This does rather mean that we’ll end up with the system which kills people but makes certain dilettantes feel good. Not a useful trade off. This all starts at the ASI:
Sure, it sounds sensible. People die waiting for organ transplants, other people die with organs that could potentially be transplanted. Confiscate that second stock to feed the need, why not?
Well, the why not is, quite apart from anything else like “Our Bodies Alone” and such slogans is that it doesn’t damn well work. For near all of us die, even if with organs intact, with the organs in no fit state for transplant. There just aren’t enough of us who die healthy enough that is.
Opt out organ donations systems do not in fact solve our basic problem, a supply of organs for transplant. We know this because Wales has tried it and they got….well, how many new transplants do you think they got from this? The actual number is none. Nationalise the corpses of an entire nation and gain exactly nothing from it.

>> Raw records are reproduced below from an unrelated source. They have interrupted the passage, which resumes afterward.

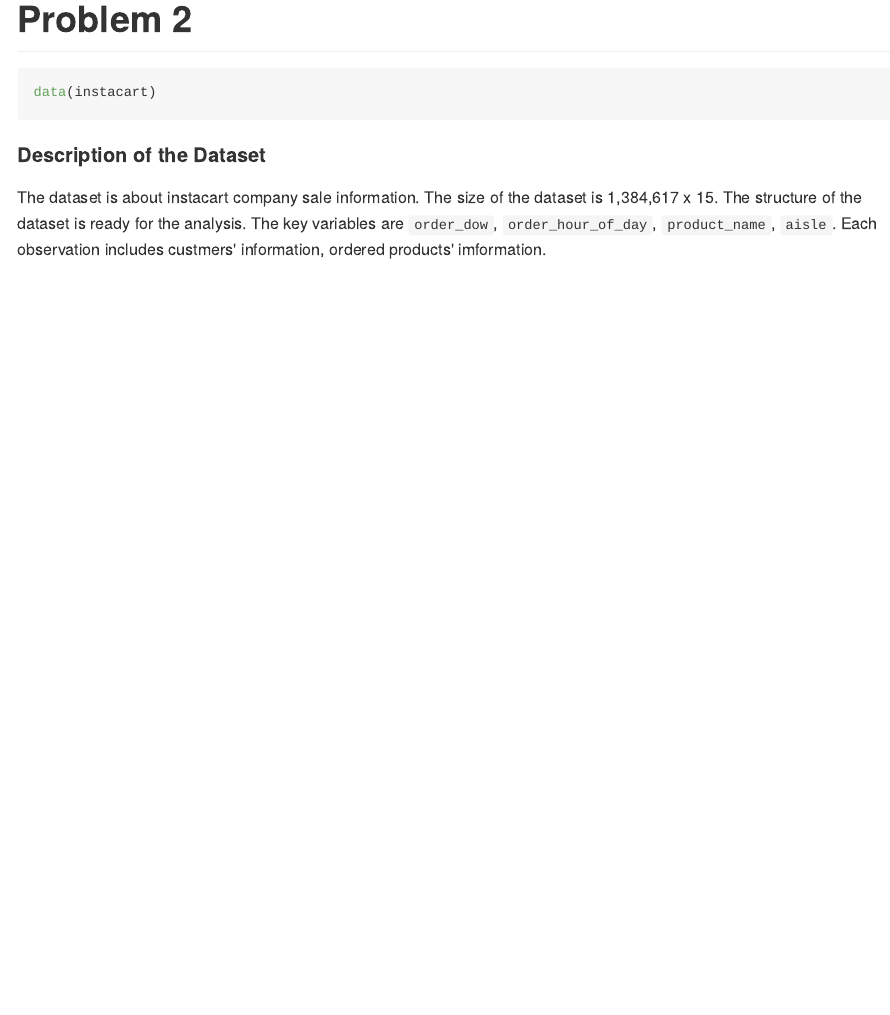
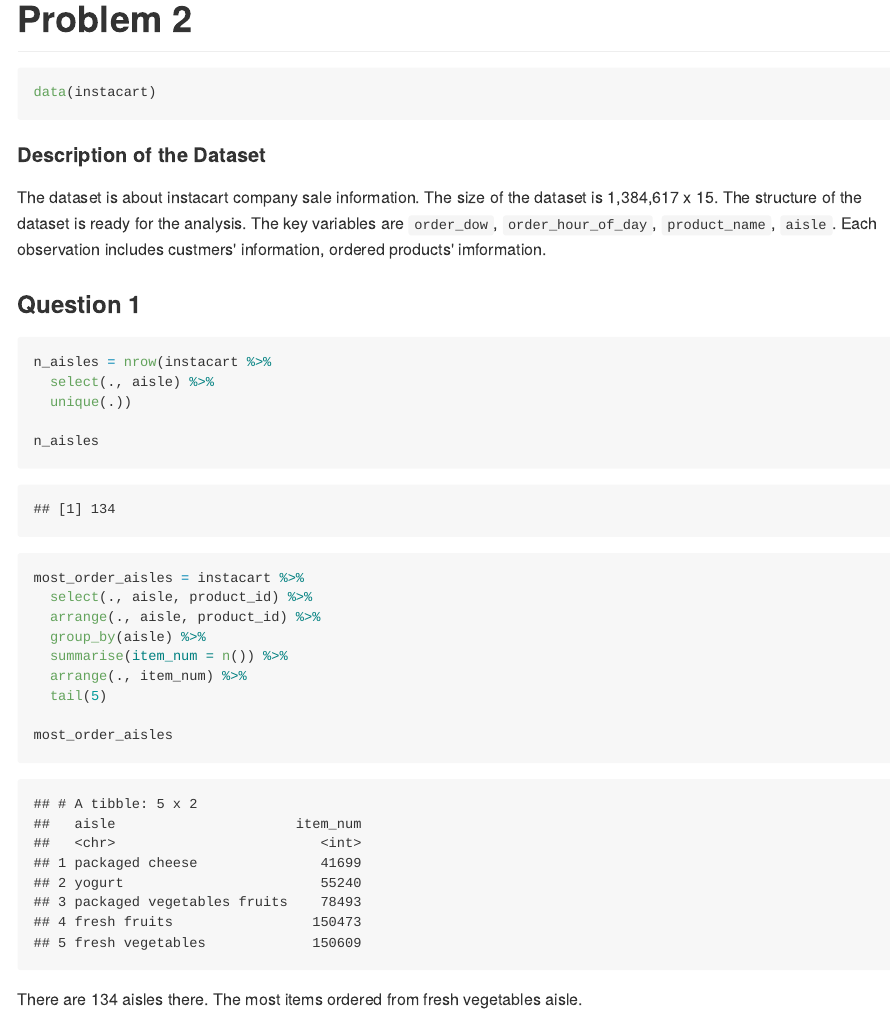
Before and after one commit to yw3236/p8105_yw3236_hw3, an R Markdown document (p8105_hw3_yw3236.Rmd): the page in a window 1100 px wide, from 4060 px down. The pictures show the output file p8105_hw3_yw3236.md that the author committed with the source, drawn offline in the style of GitHub; long lines of code are wrapped.

Commit message:
find the number of ailses and find the ailse that most items ordered from

````diff
--- a/p8105_hw3_yw3236.Rmd
+++ b/p8105_hw3_yw3236.Rmd
@@ -119,3 +119,25 @@
 #### Description of the Dataset
 
 The dataset is about instacart company sale information. The size of the dataset is 1,384,617 x 15. The structure of the dataset is ready for the analysis. The key variables are `order_dow`, `order_hour_of_day`, `product_name`, `aisle`. Each observation includes custmers' information, ordered products' imformation.
+
+### Question 1
+
+```{r}
+n_aisles = nrow(instacart %>%
+  select(., aisle) %>%
+  unique(.))
+
+n_aisles
+
+most_order_aisles = instacart %>%
+  select(., aisle, product_id) %>%
+  arrange(., aisle, product_id) %>%
+  group_by(aisle) %>%
+  summarise(item_num = n()) %>%
+  arrange(., item_num) %>%
+  tail(5)
+
+most_order_aisles
+```
+
+There are 134 aisles there. The most items ordered from fresh vegetables aisle.
````
Also changed, not shown: p8105_hw3_yw3236.md.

The correct answer is a paid market in live donations of course. There is only one country in the world without people dying on dialysis while they wait for a kidney. There is also only one country where live donors are paid – and paid well, something around a year’s median household income – for their kidney. It is not a coincidence that the two places are the same, Iran. Transplants are also cheaper than dialysis over time, that’s exactly why the Mullahs instituted the system. Islam can be very practical in such things, during the post-revolution sanctions they noted that they couldn’t afford to keep people on dialysis for a decade. So, they didn’t, and brought in the paid market for live donors instead. Deaths and costs fell, life expectancies rose. Good policy really.

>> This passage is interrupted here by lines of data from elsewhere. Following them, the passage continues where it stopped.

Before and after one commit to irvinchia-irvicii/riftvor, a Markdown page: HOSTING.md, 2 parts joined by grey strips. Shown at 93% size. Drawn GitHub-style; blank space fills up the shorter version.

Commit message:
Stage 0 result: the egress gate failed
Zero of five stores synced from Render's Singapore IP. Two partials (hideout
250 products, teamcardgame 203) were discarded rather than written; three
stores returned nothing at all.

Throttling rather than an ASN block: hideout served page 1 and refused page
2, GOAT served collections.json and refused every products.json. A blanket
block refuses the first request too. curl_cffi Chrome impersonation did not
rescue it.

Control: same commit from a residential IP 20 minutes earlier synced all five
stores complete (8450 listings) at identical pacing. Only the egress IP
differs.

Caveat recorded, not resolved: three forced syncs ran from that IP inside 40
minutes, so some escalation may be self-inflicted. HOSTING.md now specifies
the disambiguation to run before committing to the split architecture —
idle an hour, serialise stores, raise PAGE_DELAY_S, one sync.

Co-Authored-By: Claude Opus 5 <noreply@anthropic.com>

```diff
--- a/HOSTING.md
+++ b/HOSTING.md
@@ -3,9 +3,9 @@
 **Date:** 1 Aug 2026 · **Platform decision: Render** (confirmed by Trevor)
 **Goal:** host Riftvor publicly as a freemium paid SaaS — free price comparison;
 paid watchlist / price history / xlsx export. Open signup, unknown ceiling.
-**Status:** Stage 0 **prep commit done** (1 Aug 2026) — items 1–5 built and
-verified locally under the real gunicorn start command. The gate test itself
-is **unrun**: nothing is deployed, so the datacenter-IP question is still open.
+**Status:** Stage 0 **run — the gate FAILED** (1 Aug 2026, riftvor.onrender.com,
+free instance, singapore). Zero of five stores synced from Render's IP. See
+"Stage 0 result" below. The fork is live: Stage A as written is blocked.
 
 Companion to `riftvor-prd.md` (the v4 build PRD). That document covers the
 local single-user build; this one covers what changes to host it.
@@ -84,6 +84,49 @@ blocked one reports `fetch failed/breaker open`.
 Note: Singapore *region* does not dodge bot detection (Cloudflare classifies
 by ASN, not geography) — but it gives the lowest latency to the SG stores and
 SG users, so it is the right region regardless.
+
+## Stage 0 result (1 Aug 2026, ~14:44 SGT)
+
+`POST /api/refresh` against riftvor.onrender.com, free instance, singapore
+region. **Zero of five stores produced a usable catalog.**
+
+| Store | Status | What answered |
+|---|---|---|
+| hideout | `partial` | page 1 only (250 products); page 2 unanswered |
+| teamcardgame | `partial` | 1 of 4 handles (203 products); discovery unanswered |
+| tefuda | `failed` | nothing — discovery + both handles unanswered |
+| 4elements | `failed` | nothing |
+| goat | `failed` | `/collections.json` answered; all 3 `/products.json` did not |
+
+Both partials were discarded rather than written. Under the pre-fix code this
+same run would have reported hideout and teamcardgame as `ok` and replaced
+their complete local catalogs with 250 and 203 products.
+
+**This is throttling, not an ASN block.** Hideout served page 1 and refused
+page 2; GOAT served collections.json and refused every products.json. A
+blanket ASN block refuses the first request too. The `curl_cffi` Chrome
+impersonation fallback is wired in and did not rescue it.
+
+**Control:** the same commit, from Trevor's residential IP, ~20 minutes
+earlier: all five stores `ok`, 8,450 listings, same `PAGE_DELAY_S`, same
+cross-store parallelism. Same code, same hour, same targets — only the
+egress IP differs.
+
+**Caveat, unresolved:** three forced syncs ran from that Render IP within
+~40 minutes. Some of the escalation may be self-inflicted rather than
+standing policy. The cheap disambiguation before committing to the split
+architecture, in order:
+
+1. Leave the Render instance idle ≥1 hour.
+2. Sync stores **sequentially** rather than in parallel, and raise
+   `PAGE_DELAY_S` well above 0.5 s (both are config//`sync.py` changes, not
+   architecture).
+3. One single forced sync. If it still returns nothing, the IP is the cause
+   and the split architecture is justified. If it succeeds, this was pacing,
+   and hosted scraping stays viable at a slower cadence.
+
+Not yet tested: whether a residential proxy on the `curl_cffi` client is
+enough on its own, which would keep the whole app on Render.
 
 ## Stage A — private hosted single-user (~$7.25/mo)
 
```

But back to England’s recent nationalisation of the corpses:
According to the BMJ, ‘Welsh opt-out law fails to increase organ donations.’ There has been no significant increase in donation as a result of the change from opt-in to opt-out.
When you think about it (and I suspect few have), this is not totally surprising – because it’s relatively rare that a death will result in organs being available and suitable for transplant. It pretty much requires the donor to be relatively young and healthy, which typically implies being in accident, as a result of which they die in hospital, so the organs can be harvested quickly.

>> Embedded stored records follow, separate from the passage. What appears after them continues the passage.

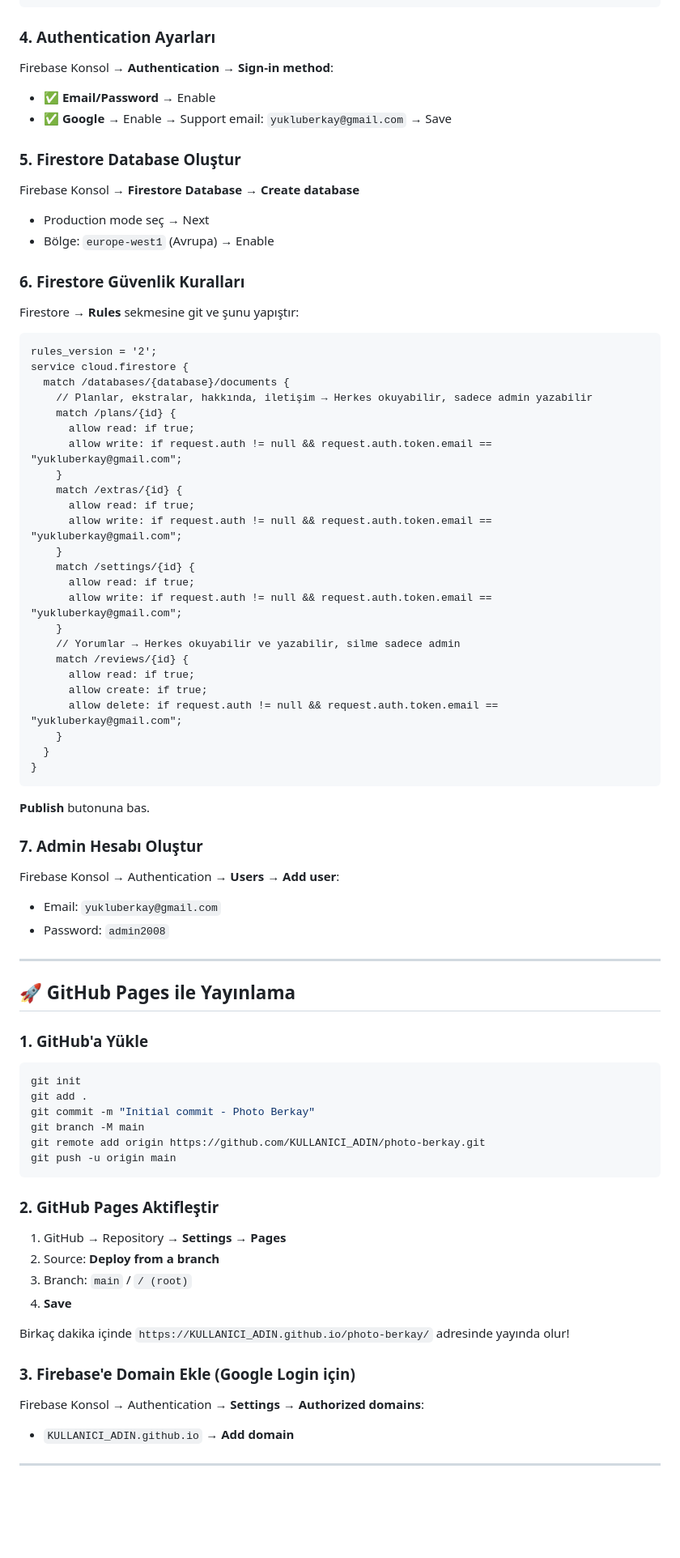
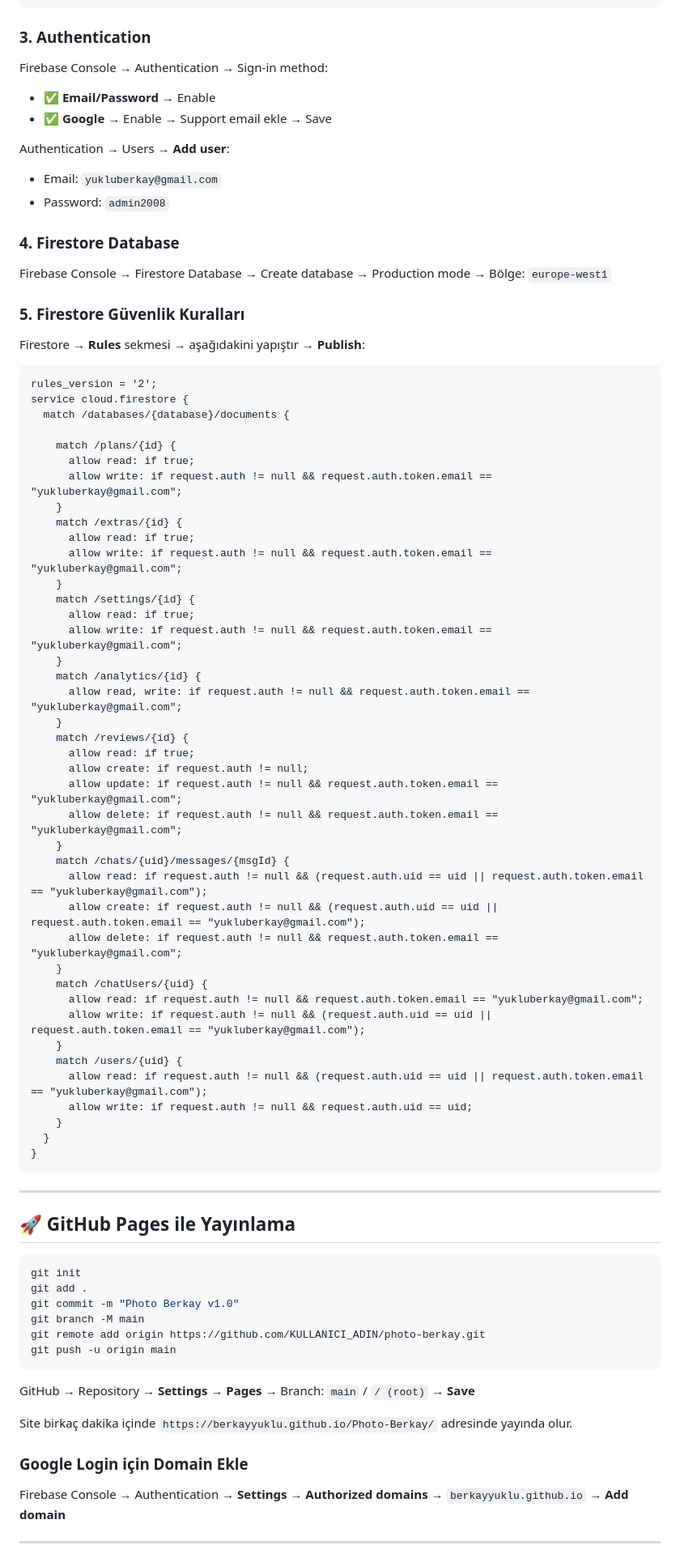
Before and after one commit to berkayyuklu/Photo-Berkay, a Markdown page: README.md, the part around one of its changes. Shown at 81% size. Drawn GitHub-style; blank space fills up the shorter version.

````diff
--- a/README.md
+++ b/README.md
@@ -40,24 +75,26 @@ const firebaseConfig = {
 };
 ```
 
-### 4. Authentication Ayarları
-Firebase Konsol → **Authentication** → **Sign-in method**:
+### 3. Authentication
+Firebase Console → Authentication → Sign-in method:
 - ✅ **Email/Password** → Enable
-- ✅ **Google** → Enable → Support email: `yukluberkay@gmail.com` → Save
+- ✅ **Google** → Enable → Support email ekle → Save
 
-### 5. Firestore Database Oluştur
-Firebase Konsol → **Firestore Database** → **Create database**
-- Production mode seç → Next
-- Bölge: `europe-west1` (Avrupa) → Enable
+Authentication → Users → **Add user**:
+- Email: `yukluberkay@gmail.com`
+- Password: `admin2008`
 
-### 6. Firestore Güvenlik Kuralları
-Firestore → **Rules** sekmesine git ve şunu yapıştır:
+### 4. Firestore Database
+Firebase Console → Firestore Database → Create database → Production mode → Bölge: `europe-west1`
 
-```firestore
+### 5. Firestore Güvenlik Kuralları
+Firestore → **Rules** sekmesi → aşağıdakini yapıştır → **Publish**:
+
+```
 rules_version = '2';
 service cloud.firestore {
   match /databases/{database}/documents {
-    // Planlar, ekstralar, hakkında, iletişim → Herkes okuyabilir, sadece admin yazabilir
+
     match /plans/{id} {
       allow read: if true;
       allow write: if request.auth != null && request.auth.token.email == "yukluberkay@gmail.com";
@@ -70,48 +107,51 @@ service cloud.firestore {
       allow read: if true;
       allow write: if request.auth != null && request.auth.token.email == "yukluberkay@gmail.com";
     }
-    // Yorumlar → Herkes okuyabilir ve yazabilir, silme sadece admin
+    match /analytics/{id} {
+      allow read, write: if request.auth != null && request.auth.token.email == "yukluberkay@gmail.com";
+    }
     match /reviews/{id} {
       allow read: if true;
-      allow create: if true;
+      allow create: if request.auth != null;
+      allow update: if request.auth != null && request.auth.token.email == "yukluberkay@gmail.com";
       allow delete: if request.auth != null && request.auth.token.email == "yukluberkay@gmail.com";
+    }
+    match /chats/{uid}/messages/{msgId} {
+      allow read: if request.auth != null && (request.auth.uid == uid || request.auth.token.email == "yukluberkay@gmail.com");
+      allow create: if request.auth != null && (request.auth.uid == uid || request.auth.token.email == "yukluberkay@gmail.com");
+      allow delete: if request.auth != null && request.auth.token.email == "yukluberkay@gmail.com";
+    }
+    match /chatUsers/{uid} {
+      allow read: if request.auth != null && request.auth.token.email == "yukluberkay@gmail.com";
+      allow write: if request.auth != null && (request.auth.uid == uid || request.auth.token.email == "yukluberkay@gmail.com");
+    }
+    match /users/{uid} {
+      allow read: if request.auth != null && (request.auth.uid == uid || request.auth.token.email == "yukluberkay@gmail.com");
+      allow write: if request.auth != null && request.auth.uid == uid;
     }
   }
 }
 ```
 
-**Publish** butonuna bas.
-
-### 7. Admin Hesabı Oluştur
-Firebase Konsol → Authentication → **Users** → **Add user**:
-- Email: `yukluberkay@gmail.com`
-- Password: `admin2008`
-
 ---
 
 ## 🚀 GitHub Pages ile Yayınlama
 
-### 1. GitHub'a Yükle
 ```bash
 git init
 git add .
-git commit -m "Initial commit - Photo Berkay"
+git commit -m "Photo Berkay v1.0"
 git branch -M main
 git remote add origin https://github.com/KULLANICI_ADIN/photo-berkay.git
 git push -u origin main
 ```
 
-### 2. GitHub Pages Aktifleştir
-1. GitHub → Repository → **Settings** → **Pages**
-2. Source: **Deploy from a branch**
-3. Branch: `main` / `/ (root)`
-4. **Save**
+GitHub → Repository → **Settings** → **Pages** → Branch: `main` / `/ (root)` → **Save**
 
-Birkaç dakika içinde `https://KULLANICI_ADIN.github.io/photo-berkay/` adresinde yayında olur!
+Site birkaç dakika içinde `https://berkayyuklu.github.io/Photo-Berkay/` adresinde yayında olur.
 
-### 3. Firebase'e Domain Ekle (Google Login için)
-Firebase Konsol → Authentication → **Settings** → **Authorized domains**:
-- `KULLANICI_ADIN.github.io` → **Add domain**
+### Google Login için Domain Ekle
+Firebase Console → Authentication → **Settings** → **Authorized domains** → `berkayyuklu.github.io` → **Add domain**
 
 ---
 
````
Also changed, not shown: other parts of README.md (+76 -54 lines).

However, I think in terms of social benefit, the opt-out system may well be worthwhile even if it doesn’t do a lot to increase the number of donated organs. It says that we, as a society, care for each other.
That is, damn the effectiveness and let’s do it for the feelz. This is not how public policy should be made.
Leading to the important point about why not. Let’s say that we do run policy for the feelz. Many are uncomfortable with the idea of paying for kidneys. No, not for any rational reason and that’s fine, there’s no natural law which says we all must be calculating machines. It’s just icky, bringing money into this. So, now we bring that vague distaste into law making and we end up ruling out the system which works, paid live donation.
The reason we shouldn’t be doing it for Teh Feelz is because people die. And how do you feel about that then?